## Records supplied
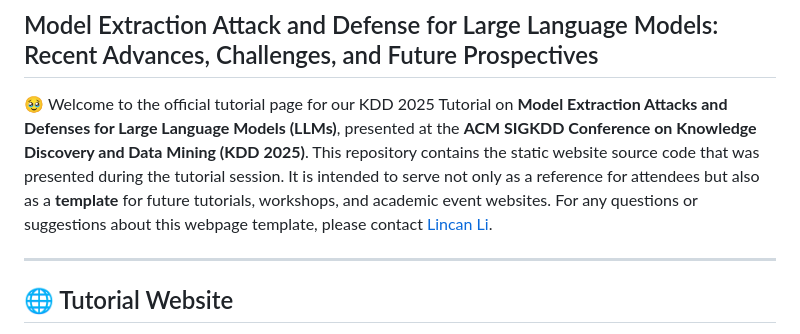
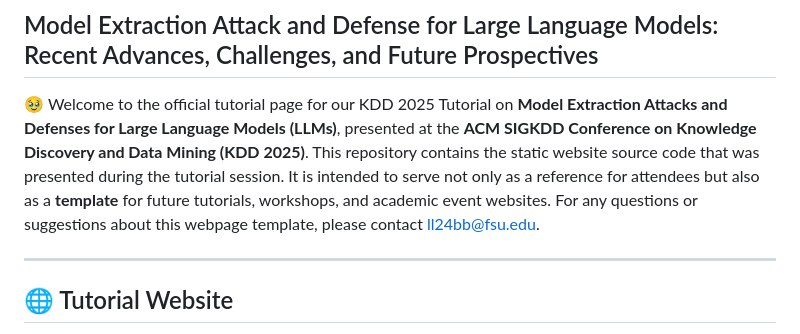
Before and after one commit to LabRAI/KDD2025_Tutorial, a Markdown page: README.md, the part around the change. Drawn GitHub-style.

```diff
--- a/README.md
+++ b/README.md
@@ -1,7 +1,7 @@
 # KDD 2025 Tutorial:
 ## Model Extraction Attack and Defense for Large Language Models: Recent Advances, Challenges, and Future Prospectives
 
-🥹 Welcome to the official tutorial page for our KDD 2025 Tutorial on **Model Extraction Attacks and Defenses for Large Language Models (LLMs)**, presented at the **ACM SIGKDD Conference on Knowledge Discovery and Data Mining (KDD 2025)**. This repository contains the static website source code that was presented during the tutorial session. It is intended to serve not only as a reference for attendees but also as a **template** for future tutorials, workshops, and academic event websites. For any questions or suggestions about this webpage template, please contact [Lincan Li](ll24bb@fsu.edu).
+🥹 Welcome to the official tutorial page for our KDD 2025 Tutorial on **Model Extraction Attacks and Defenses for Large Language Models (LLMs)**, presented at the **ACM SIGKDD Conference on Knowledge Discovery and Data Mining (KDD 2025)**. This repository contains the static website source code that was presented during the tutorial session. It is intended to serve not only as a reference for attendees but also as a **template** for future tutorials, workshops, and academic event websites. For any questions or suggestions about this webpage template, please contact [ll24bb@fsu.edu](mailto:ll24bb@fsu.edu).
 
 ---
 
```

## What you are asked to do
Copy every entry exactly; drop the pictures.

## Task solution
Before and after one commit to LabRAI/KDD2025_Tutorial, a Markdown page: README.md, the part around the change. Drawn GitHub-style.

```diff
--- a/README.md
+++ b/README.md
@@ -1,7 +1,7 @@
 # KDD 2025 Tutorial:
 ## Model Extraction Attack and Defense for Large Language Models: Recent Advances, Challenges, and Future Prospectives
 
-🥹 Welcome to the official tutorial page for our KDD 2025 Tutorial on **Model Extraction Attacks and Defenses for Large Language Models (LLMs)**, presented at the **ACM SIGKDD Conference on Knowledge Discovery and Data Mining (KDD 2025)**. This repository contains the static website source code that was presented during the tutorial session. It is intended to serve not only as a reference for attendees but also as a **template** for future tutorials, workshops, and academic event websites. For any questions or suggestions about this webpage template, please contact [Lincan Li](ll24bb@fsu.edu).
+🥹 Welcome to the official tutorial page for our KDD 2025 Tutorial on **Model Extraction Attacks and Defenses for Large Language Models (LLMs)**, presented at the **ACM SIGKDD Conference on Knowledge Discovery and Data Mining (KDD 2025)**. This repository contains the static website source code that was presented during the tutorial session. It is intended to serve not only as a reference for attendees but also as a **template** for future tutorials, workshops, and academic event websites. For any questions or suggestions about this webpage template, please contact [ll24bb@fsu.edu](mailto:ll24bb@fsu.edu).
 
 ---
 
```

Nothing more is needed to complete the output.